The majority of this two-hour long interactive production, which pulls acting talent from both the Yale School of Drama and Yale College, takes place in a converted room behind the Iseman Theater’s stage. The walls are lime green shag; the ceiling drips fairy lights and flower garlands. The room features four elevated shag carpet-covered stages with actors stationed on each. The main stage is decked out with a live band and a character in full-face drag style makeup, bejeweled tights and a raging mullet who introduces herself as “Hymen” (Shakespeare’s own decree) before performing for the crowd and inviting spectators to dance. “As u like it” is right out of 70’s radical revolution, complete with a feminist lesbian named “Dyke Senior” (in place of Shakespeare’s Duke Senior) with a jacket full of pins and patches emblazoned with taglines like “Queer Punx.”
Though the driving narrative follows the plot of “as u like it”, the production features a conglomeration of texts, each listed on a post-show handout labeled “Werqs Cited.” The best part of it all is the contrast from the play’s introduction, so I apologize for ruining the surprise. You wouldn’t be able to get tickets anyway; the show quickly sold out its week of performances (10/24-10/27). To try and score a ticket, arrive at the venue an hour early and put your name on the waitlist.
Upon entering the Iseman Theater, three guards pace the edges of the thrust stage. I arrived at 7:30 and the guards remained in-character and militant until the performance began at about 8:10. On each audience member’s seat was a badge and a golf pencil. The badge asks for a few criteria: name, sex, race, virility, occupation, net worth, number of “followers,” orientation (with options heterosexual or asexual) and finally an option of married or virgin. We all filled out our badges, a bit uncomfortable from the invasive questions and the guards who even interacted with the crowd by curtly asking whether we were finished with our pencils.
While we talked with our neighbors, a militant drum roll played over the speakers and three flat screen televisions live streamed close-up footage of audience members below block text.
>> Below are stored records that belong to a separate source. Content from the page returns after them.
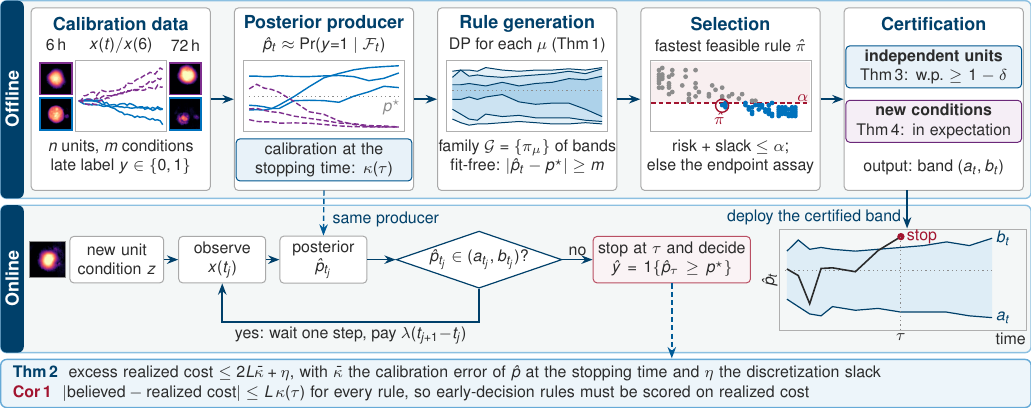
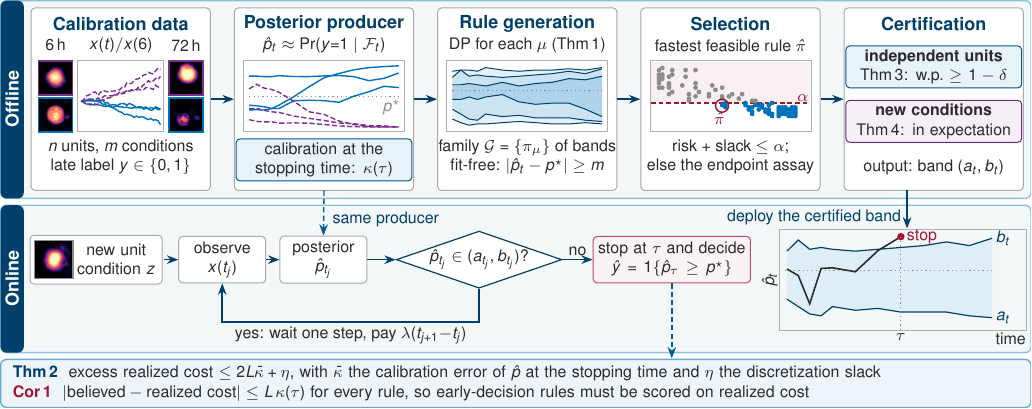
Before and after one commit to tiandaochouqin-Wei/organfusion-seq, a LaTeX figure (fig_overview_tkde.tex): the whole page. Compiled offline with pdfLaTeX.

Commit message:
Fig. 1: larger organoid tiles; new-unit image inside its node; caption separates imaged and plotted organoids
Co-Authored-By: Claude Opus 5.5 <noreply@anthropic.com>

```diff
--- a/fig_overview_tkde.tex
+++ b/fig_overview_tkde.tex
@@ -56,16 +56,16 @@
 % A: calibration data
 \begin{scope}[shift={(\Xo+0.5*\Wm,0)}]
   \node[hdr] at (0,6.78) {Calibration data};
-  \node[txt] at (-1.14,6.40) {6\,h};
+  \node[txt] at (-1.15,6.40) {6\,h};
   \node[txt] at (0,6.40) {$x(t)/x(6)$};
-  \node[txt] at (1.14,6.40) {72\,h};
-  \draw[gry!70,line width=0.4pt] (-0.80,4.88) rectangle (0.80,6.13);
+  \node[txt] at (1.15,6.40) {72\,h};
+  \draw[gry!70,line width=0.4pt] (-0.76,4.88) rectangle (0.76,6.13);
   \begin{scope}[shift={(0,5.50)}]\panelA\end{scope}
-  \foreach \x/\t in {-1.14/06,1.14/72}{
-    \node[inner sep=0pt] at (\x,5.81) {\includegraphics[width=0.56cm]{figures_tkde/fig1_org_r\t.png}};
-    \draw[cal,line width=0.8pt] (\x-0.28,5.53) rectangle (\x+0.28,6.09);
-    \node[inner sep=0pt] at (\x,5.19) {\includegraphics[width=0.56cm]{figures_tkde/fig1_org_s\t.png}};
-    \draw[ours,line width=0.8pt] (\x-0.28,4.91) rectangle (\x+0.28,5.47);
+  \foreach \x/\t in {-1.15/06,1.15/72}{
+    \node[inner sep=0pt] at (\x,5.825) {\includegraphics[width=0.60cm]{figures_tkde/fig1_org_r\t.png}};
+    \draw[cal,line width=0.8pt] (\x-0.30,5.525) rectangle (\x+0.30,6.125);
+    \node[inner sep=0pt] at (\x,5.175) {\includegraphics[width=0.60cm]{figures_tkde/fig1_org_s\t.png}};
+    \draw[ours,line width=0.8pt] (\x-0.30,4.875) rectangle (\x+0.30,5.475);
   }
   \node[txt,anchor=north] at (0,4.74) {$n$ units, $m$ conditions\\ late label $y\in\{0,1\}$};
 \end{scope}
@@ -111,9 +111,10 @@
 \end{scope}
 % ------------------------------------------------ online lane
 \def\yf{2.62}
-\node[inner sep=0pt] (img) at (0.84,\yf) {\includegraphics[width=0.62cm]{figures_tkde/fig1_org_new.png}};
-\draw[gry,line width=0.8pt] (img.south west) rectangle (img.north east);
-\node[fbox,text width=1.50cm] (n1) at (2.06,\yf) {new unit\\ condition $z$};
+\draw[gry!75,line width=0.5pt,rounded corners=2pt,fill=white] (0.53,\yf-0.43) rectangle (2.86,\yf+0.43);
+\node[inner sep=0pt] (img) at (0.95,\yf) {\includegraphics[width=0.66cm]{figures_tkde/fig1_org_new.png}};
+\draw[gry,line width=0.6pt] (img.south west) rectangle (img.north east);
+\node[fbox,draw=none,fill=none,text width=1.50cm] (n1) at (2.05,\yf) {new unit\\ condition $z$};
 \node[fbox,text width=1.38cm] (n2) at (3.92,\yf) {observe\\ $x(t_j)$};
 \node[fbox,text width=1.38cm] (n3) at (5.705,\yf) {posterior\\ $\hat p_{t_j}$};
 \node[draw=oursd,line width=0.6pt,fill=white,diamond,aspect=2.9,inner sep=0.6pt,text=ink] (n4) at (8.45,\yf)
```
Also changed, not shown: fig_overview_data.tex (+6 -6 lines), figures_tkde/fig_overview_tkde.pdf, 2 other files.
Among the messages: “the use of cellphones is strictly prohibited,” “the use of cameras or recording devices is strictly prohibited,” “we watch out for each other.” I shyly recorded my surroundings in my notebook, pausing whenever I felt the gaze of the guards. This is all to say, the immersion began immediately and effectively. Between notes I experimented with looking directly at the actors playing guards. They remained stoic and cruel. It was incredible.
The entire first half of the play crawls under your skin. It begins with a loud man’s speech on “young western men” self-declared as in favor of toxic masculinity. It is an obvious parody but strikes so close to home I was never sure whether or not to laugh. Following Shakespeare’s plot, the play’s introduction includes a match between two men: Orlando and Charles (Hudson Oznowicz and Brandon E. Burton, both third-year MFA candidates at the School of Drama). In Shakespeare’s play, the men wrestle. In YSD’s rendition, the match is a three-part competition with a “knowledge” portion including questions such as “what’s the number of sperm in a single ejaculation?” and “what’s the most effective way to decimate the western hemisphere?” The incorrect answer offered by Orlando? Nukes. Charles’ correct answer? Homosexuals.
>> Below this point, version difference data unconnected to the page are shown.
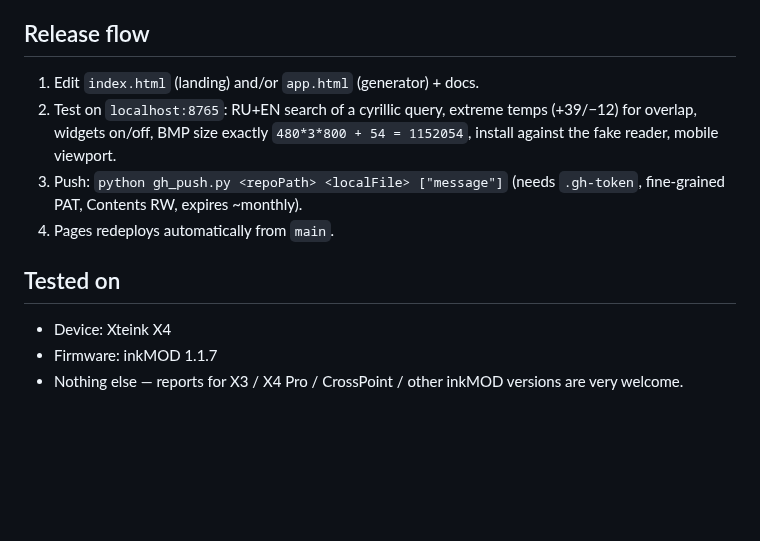
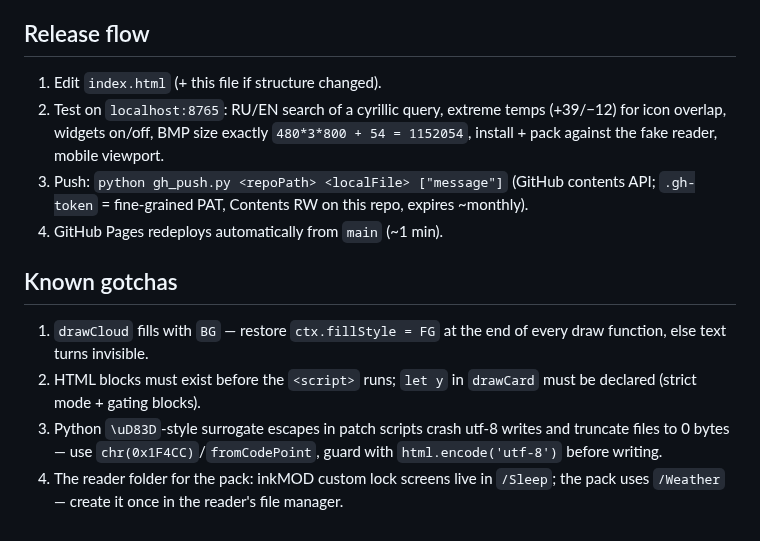
Before and after one commit to aktogde1/xteink-meteo-sleep, a Markdown page: DEVELOPMENT.md, the part around one of its changes. Rendered like a GitHub page; blank space fills up the shorter version.

```diff
--- a/DEVELOPMENT.md
+++ b/DEVELOPMENT.md
@@ -93,13 +72,14 @@ python serve.py reader  # fake inkMOD reader on http://localhost:8766
 
 ## Release flow
 
-1. Edit `index.html` (landing) and/or `app.html` (generator) + docs.
-2. Test on `localhost:8765`: RU+EN search of a cyrillic query, extreme temps (+39/−12) for overlap, widgets on/off, BMP size exactly `480*3*800 + 54 = 1152054`, install against the fake reader, mobile viewport.
-3. Push: `python gh_push.py <repoPath> <localFile> ["message"]` (needs `.gh-token`, fine-grained PAT, Contents RW, expires ~monthly).
-4. Pages redeploys automatically from `main`.
+1. Edit `index.html` (+ this file if structure changed).
+2. Test on `localhost:8765`: RU/EN search of a cyrillic query, extreme temps (+39/−12) for icon overlap, widgets on/off, BMP size exactly `480*3*800 + 54 = 1152054`, install + pack against the fake reader, mobile viewport.
+3. Push: `python gh_push.py <repoPath> <localFile> ["message"]` (GitHub contents API; `.gh-token` = fine-grained PAT, Contents RW on this repo, expires ~monthly).
+4. GitHub Pages redeploys automatically from `main` (~1 min).
 
-## Tested on
+## Known gotchas
 
-- Device: Xteink X4
-- Firmware: inkMOD 1.1.7
-- Nothing else — reports for X3 / X4 Pro / CrossPoint / other inkMOD versions are very welcome.
+1. `drawCloud` fills with `BG` — restore `ctx.fillStyle = FG` at the end of every draw function, else text turns invisible.
+2. HTML blocks must exist before the `<script>` runs; `let y` in `drawCard` must be declared (strict mode + gating blocks).
+3. Python `\uD83D`-style surrogate escapes in patch scripts crash utf-8 writes and truncate files to 0 bytes — use `chr(0x1F4CC)`/`fromCodePoint`, guard with `html.encode('utf-8')` before writing.
+4. The reader folder for the pack: inkMOD custom lock screens live in `/Sleep`; the pack uses `/Weather` — create it once in the reader's file manager.
```
Also changed, not shown: other parts of DEVELOPMENT.md (+44 -65 lines).
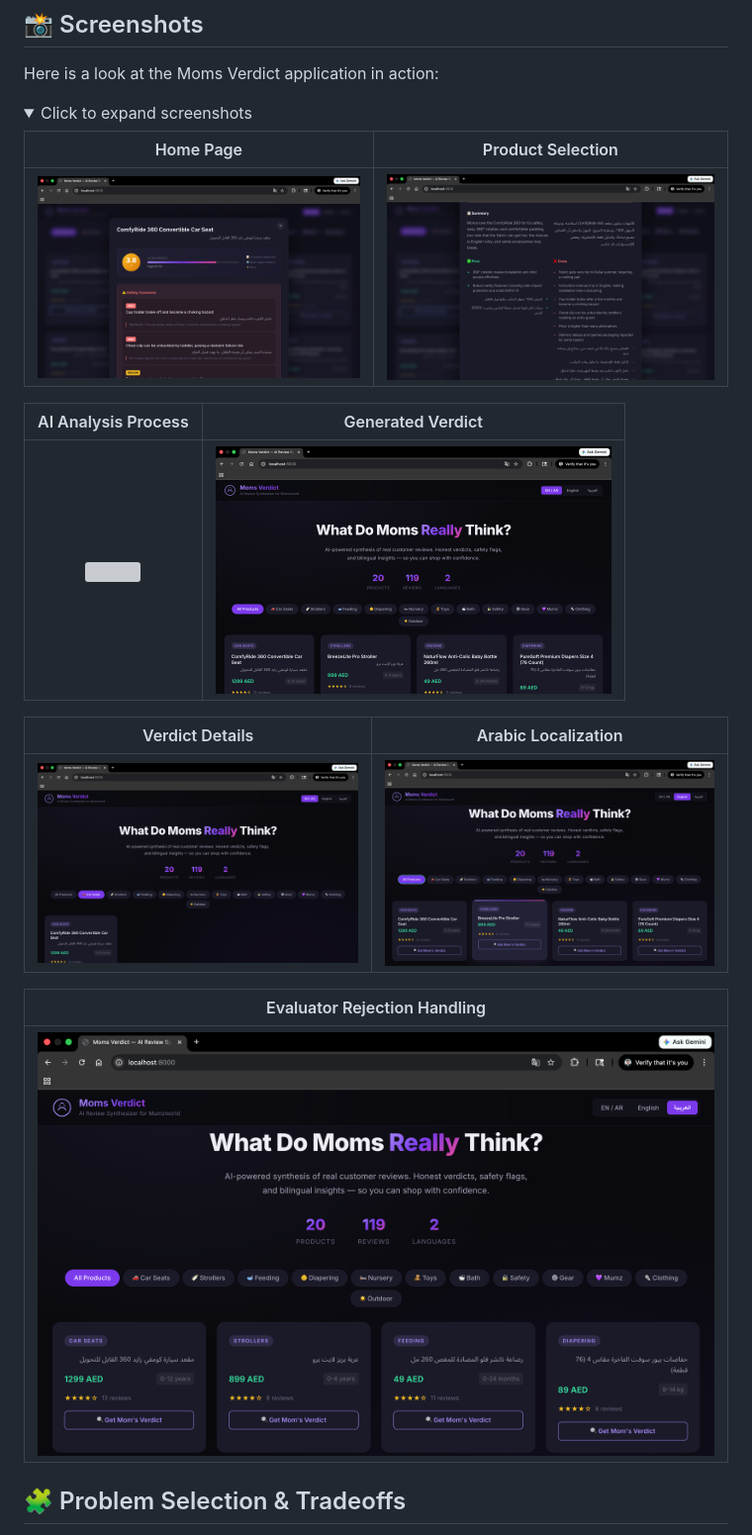
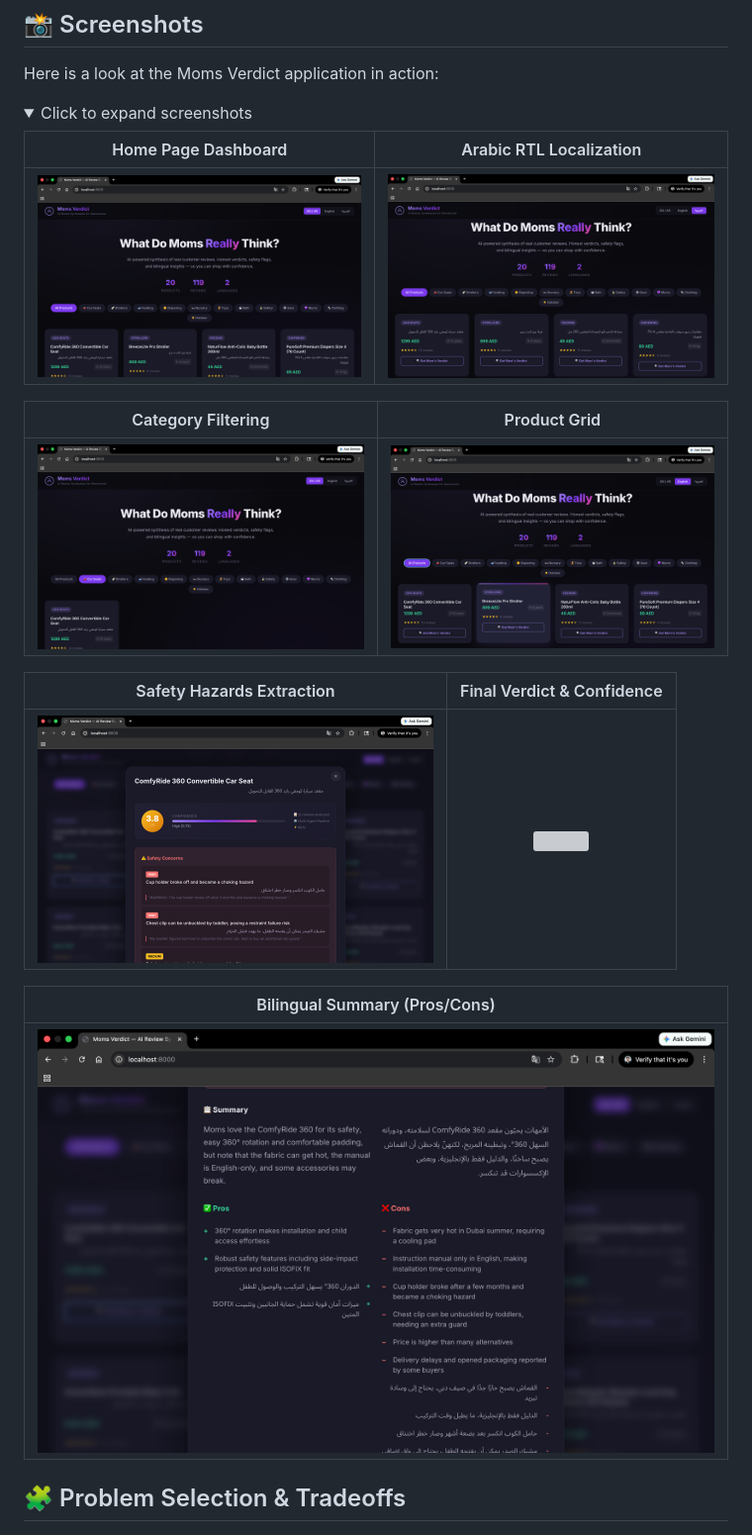
Before and after one commit to jayesh3103/mumzworld-moms-verdict, a Markdown page: README.md, the part around the change. Shown at 99% size. Rendered like a GitHub page; folded sections open; grey boxes are pictures that could not be loaded.

Commit message:
docs: fix mismatched screenshot labels in README

```diff
--- a/README.md
+++ b/README.md
@@ -29,21 +29,21 @@ Here is a look at the Moms Verdict application in action:
 <details>
 <summary>Click to expand screenshots</summary>
 
-| Home Page | Product Selection |
+| Home Page Dashboard | Arabic RTL Localization |
 | :---: | :---: |
-| <img src="Screenshots/screenshot_1.png" width="400"> | <img src="Screenshots/screenshot_2.png" width="400"> |
+| <img src="Screenshots/screenshot_4.png" width="400"> | <img src="Screenshots/screenshot_7.png" width="400"> |
 
-| AI Analysis Process | Generated Verdict |
-| :---: | :---: |
-| <img src="Screenshots/screenshot_3.png" width="400"> | <img src="Screenshots/screenshot_4.png" width="400"> |
-
-| Verdict Details | Arabic Localization |
+| Category Filtering | Product Grid |
 | :---: | :---: |
 | <img src="Screenshots/screenshot_5.png" width="400"> | <img src="Screenshots/screenshot_6.png" width="400"> |
 
-| Evaluator Rejection Handling |
+| Safety Hazards Extraction | Final Verdict & Confidence |
+| :---: | :---: |
+| <img src="Screenshots/screenshot_1.png" width="400"> | <img src="Screenshots/screenshot_3.png" width="400"> |
+
+| Bilingual Summary (Pros/Cons) |
 | :---: |
-| <img src="Screenshots/screenshot_7.png" width="800"> |
+| <img src="Screenshots/screenshot_2.png" width="800"> |
 
 </details>
 
```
So it’s a surprise when we, as an audience, run away with two characters as they flee their home and the court, down the Iseman Theater hallway, into a queer and vibrant haven. The contrast is nothing short of breathtaking as you look all around you to hear the many-pitched voices of joyous rebellion. “As u like it” is immersive. It’s political. It’s contemporary. It’s smart. It’s funny. It’s fun. It’s not to be missed.
Julia Leatham | email@example.com .